• [What the exercise asks]: State how many lines in the records hold the word "Title", giving the number and no other text.

(Before-and-after page screenshots)
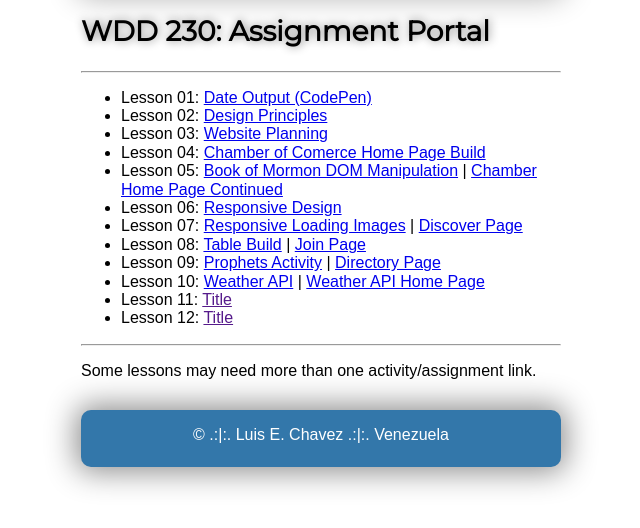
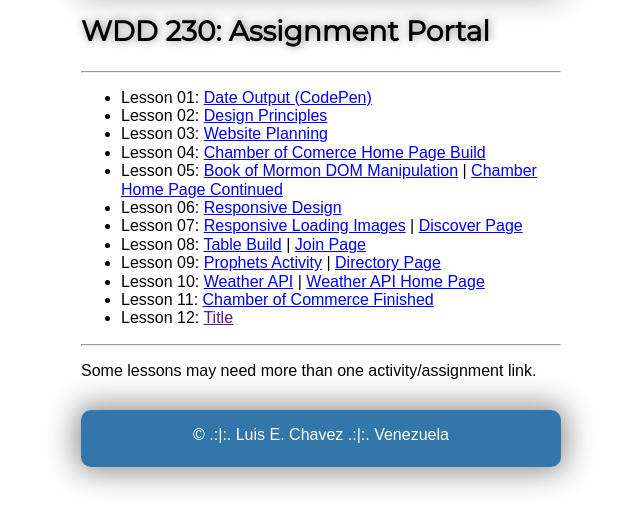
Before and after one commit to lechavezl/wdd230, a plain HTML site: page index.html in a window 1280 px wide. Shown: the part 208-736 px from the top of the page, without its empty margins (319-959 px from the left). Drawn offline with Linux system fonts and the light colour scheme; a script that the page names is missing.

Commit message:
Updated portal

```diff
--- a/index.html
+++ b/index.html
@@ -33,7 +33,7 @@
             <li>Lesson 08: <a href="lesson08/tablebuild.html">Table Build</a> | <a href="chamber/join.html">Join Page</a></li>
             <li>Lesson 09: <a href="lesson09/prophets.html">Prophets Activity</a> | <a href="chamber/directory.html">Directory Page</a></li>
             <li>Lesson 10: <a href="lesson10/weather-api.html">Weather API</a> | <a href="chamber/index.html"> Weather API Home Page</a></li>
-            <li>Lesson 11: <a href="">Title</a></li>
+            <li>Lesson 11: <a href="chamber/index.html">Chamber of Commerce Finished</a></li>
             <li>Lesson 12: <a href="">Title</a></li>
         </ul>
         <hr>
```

• [Response to this exercise]: 2